- [What you need to do]:
Each record that follows goes into your reply unchanged; the pictures do not.

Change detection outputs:
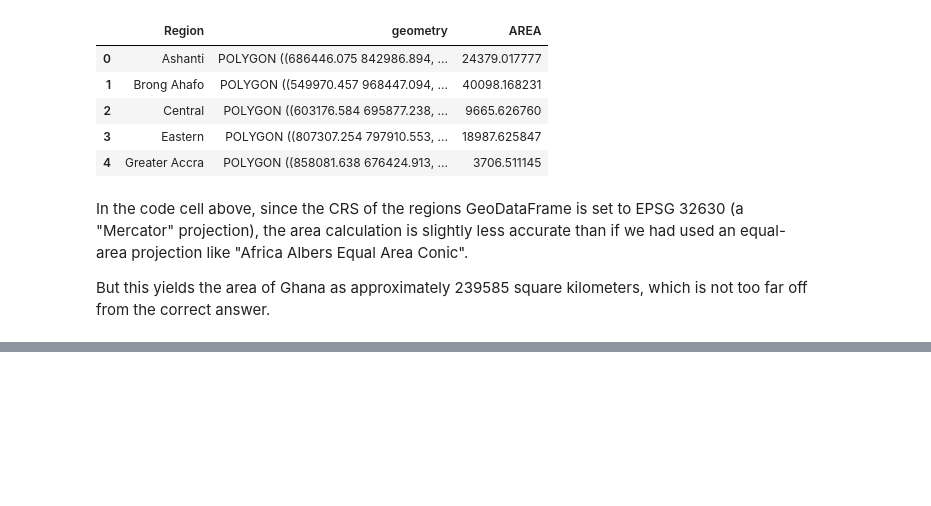
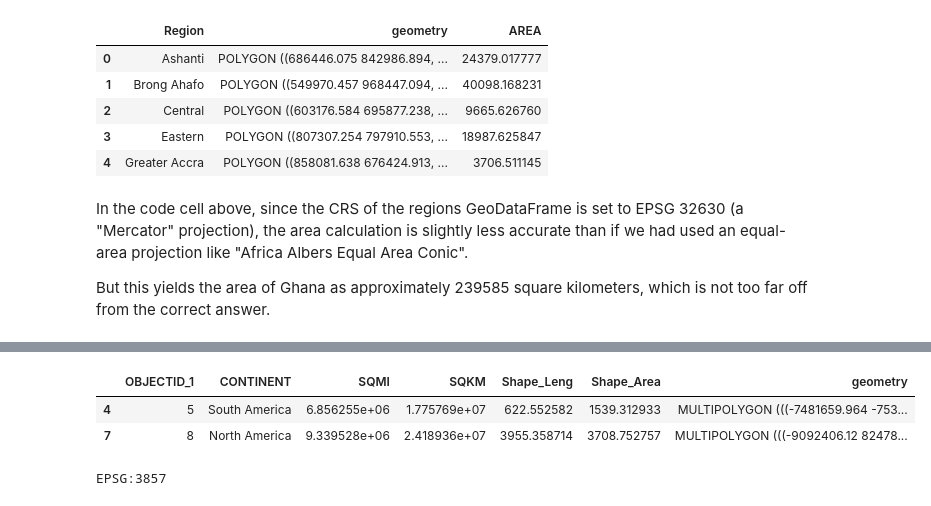
Before and after one commit to bcjspiros/edu-kaggle-GeospatialAnalysis, a Jupyter notebook: notebooks/Python/CoordinateReferenceSystems.ipynb, the cells around one changed output, grey strips where cells are left out. Cells and saved outputs as stored; diff of their text form; code cells hidden in the pictures; blank space fills up the shorter version.

```diff
--- a/notebooks/Python/CoordinateReferenceSystems.ipynb
+++ b/notebooks/Python/CoordinateReferenceSystems.ipynb
@@ -130,0 +198,13 @@ But this yields the area of Ghana as approximately 239585 square kilometers, whi
+# %%
+# Load a GeoDataFrame with country boundaries in North/South America, print the first 5 rows
+world = gpd.read_file(here("data/world_continents/world_continents.shp"))
+americas = world.loc[world['CONTINENT'].isin(['North America', 'South America'])]
+americas.head()
+# %% [output]
+|  | OBJECTID_1 | CONTINENT | SQMI | SQKM | Shape_Leng | Shape_Area | geometry |
+| 4 | 5 | South America | 6.856255e+06 | 1.775769e+07 | 622.552582 | 1539.312933 | MULTIPOLYGON (((-7481659.964 -753... |
+| 7 | 8 | North America | 9.339528e+06 | 2.418936e+07 | 3955.358714 | 3708.752757 | MULTIPOLYGON (((-9092406.12 82478... |
+# %%
+print(americas.crs)
+# %% [output]
+EPSG:3857
```
Also changed, not shown: parts of 11 cells of this notebook, 3 other files.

- [Response to this exercise]:
Before and after one commit to bcjspiros/edu-kaggle-GeospatialAnalysis, a Jupyter notebook: notebooks/Python/CoordinateReferenceSystems.ipynb, the cells around one changed output, grey strips where cells are left out. Cells and saved outputs as stored; diff of their text form; code cells hidden in the pictures; blank space fills up the shorter version.

```diff
--- a/notebooks/Python/CoordinateReferenceSystems.ipynb
+++ b/notebooks/Python/CoordinateReferenceSystems.ipynb
@@ -130,0 +198,13 @@ But this yields the area of Ghana as approximately 239585 square kilometers, whi
+# %%
+# Load a GeoDataFrame with country boundaries in North/South America, print the first 5 rows
+world = gpd.read_file(here("data/world_continents/world_continents.shp"))
+americas = world.loc[world['CONTINENT'].isin(['North America', 'South America'])]
+americas.head()
+# %% [output]
+|  | OBJECTID_1 | CONTINENT | SQMI | SQKM | Shape_Leng | Shape_Area | geometry |
+| 4 | 5 | South America | 6.856255e+06 | 1.775769e+07 | 622.552582 | 1539.312933 | MULTIPOLYGON (((-7481659.964 -753... |
+| 7 | 8 | North America | 9.339528e+06 | 2.418936e+07 | 3955.358714 | 3708.752757 | MULTIPOLYGON (((-9092406.12 82478... |
+# %%
+print(americas.crs)
+# %% [output]
+EPSG:3857
```
Also changed, not shown: parts of 11 cells of this notebook, 3 other files.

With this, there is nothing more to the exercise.